Should you need to cancel your trip, you must notify us in writing, by letter, e-mail, or fax immediately. Deposits are refundable within the first 10 days after receipt of confirmation letter. After this date, up until April 1st there will be $200/person cancellation fee. After this date, all monies paid are 100% non-refundable, unless the tour is at capacity and your reservation is filled by another. In this case, the $200/person cancellation fee will still apply. Name changes are not permitted. We will not grant partial refunds for any unused trip arrangements. We may cancel departures if forced to do so by circumstances such as war, civil or political unrest or what is commonly referred to as force majeure.
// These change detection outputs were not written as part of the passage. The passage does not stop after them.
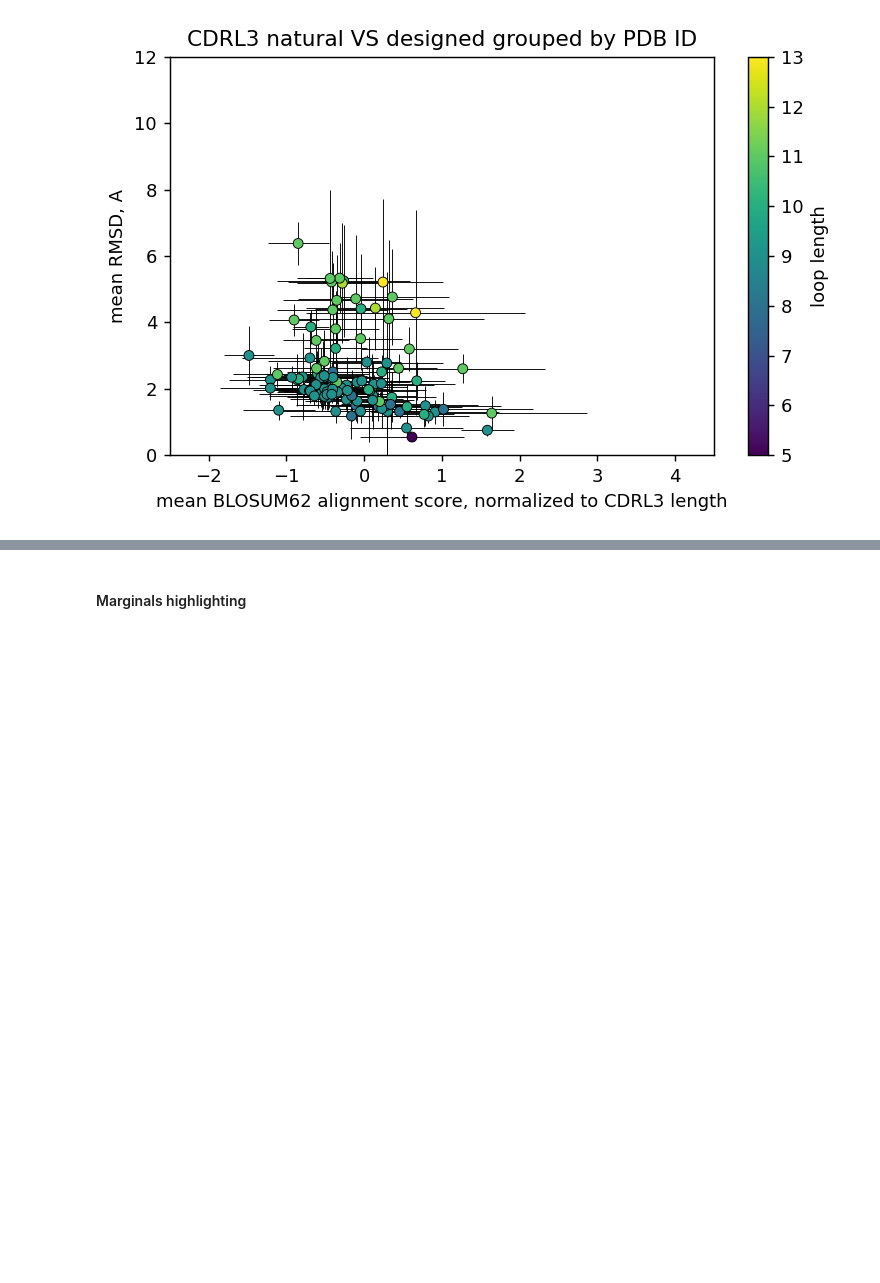
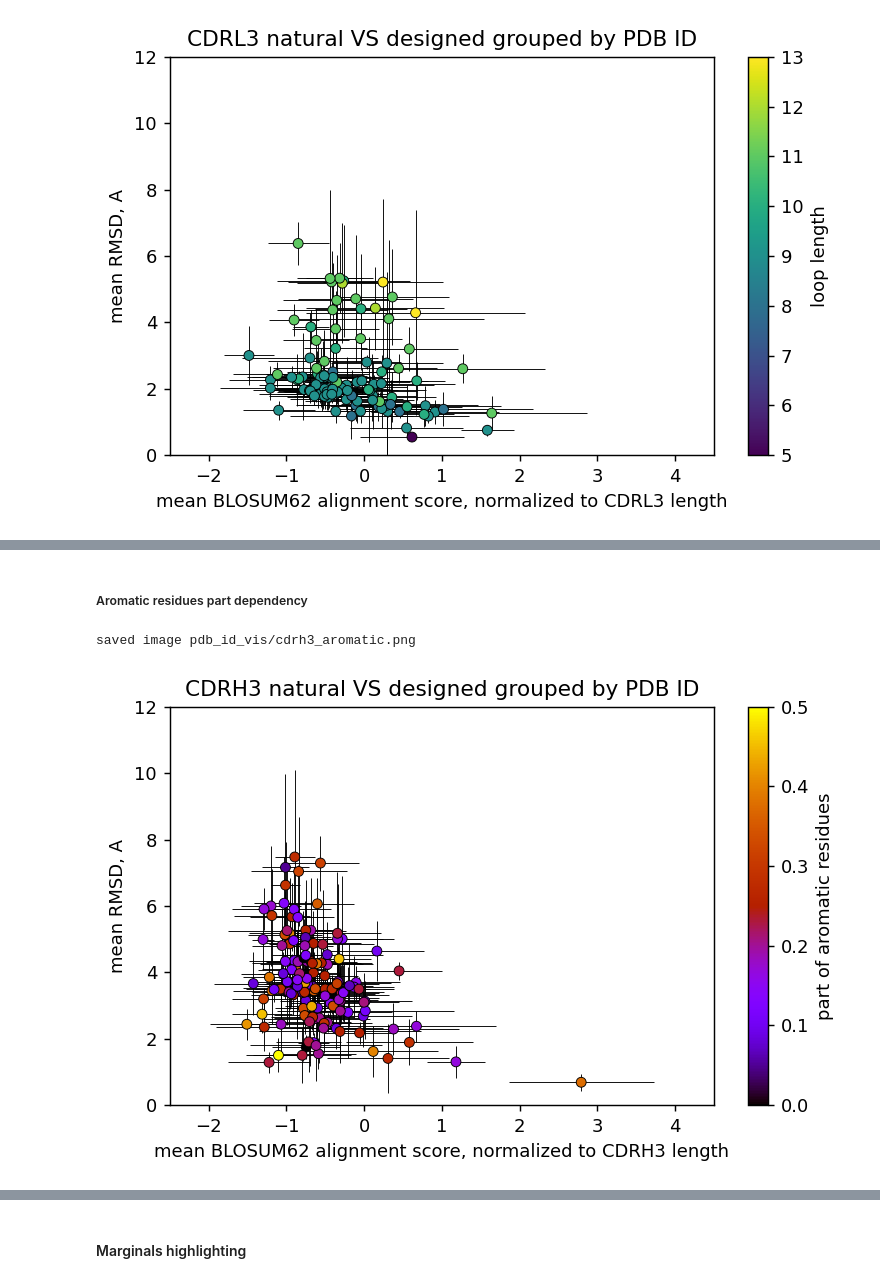
Before and after one commit to vladislove2020/CDR_prediction, a Jupyter notebook: main.ipynb, the cells around one changed output, grey strips where cells are left out. Saved outputs shown, nothing was run; the diff lists cells and outputs as text; code cells hidden in the pictures; blank space fills up the shorter version.

```diff
--- a/main.ipynb
+++ b/main.ipynb
@@ -1769,0 +1804,16 @@ plt.savefig("pdb_id_vis/cdrl3_hydrophobicity.png", dpi=300, facecolor="white")
+# %% [markdown]
+##### Aromatic residues part dependency #####
+# %%
+#the part of aromatic residues in the loop
+#CDRH3
+aromatic = ["F", "H", "W", "Y"]
+
+plot_residues_part(
+    mode="cdrh3",
+    res_group_list=aromatic,
+    res_group_name="aromatic",
+    colormap="gnuplot"
+)
+# %% [output]
+saved image pdb_id_vis/cdrh3_aromatic.png
+[figure, added]
```
Also changed, not shown: parts of 51 cells of this notebook, 1 other file.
In these instances we will refund all passengers in full if cancellation takes place more than 60 days prior to tour start date. If cancellation occurs within the 60 day period, we will offer to postpone your trip to another departure of the same tour code within 13 months of the original tour start date; or, if circumstances do not permit, an alternative will be offered at that time. If we cancel your tour due to insufficient enrollment, we will endeavor to find an alternative tour for you. If this is not acceptable, all monies paid will be refunded in full and will constitute full settlement. We will not be responsible for any expenses incurred, such as visas, vaccinations, airfare, or any compensation. We will not be responsible for costs associated with re-issuance or extension of visas, or airline change fees. Notice of cancellation due to insufficient enrollment in any program will be given approximately 60 days prior to departure. In the case of a documented medical emergency occurring after April 1st, an $800 per person cancellation will apply, with the balance being available for use toward another trip within 13 months of the scheduled departure date. We highly recommend purchasing travel insurance, as insurable risks may be covered under such policies.
You may register on-line, or by calling Reservations Coordinator Beth Mac Farlane at 883-3025 email@example.com. Inquiries regarding logistics and itinerary should be directed to tour leaders Sonya Norman 883-3030 firstname.lastname@example.org or Jesus Garcia 883-3089 email@example.com.
This tour is run by the Arizona-Sonora Desert Museum with most overseas arrangements being made through Ambia Tours.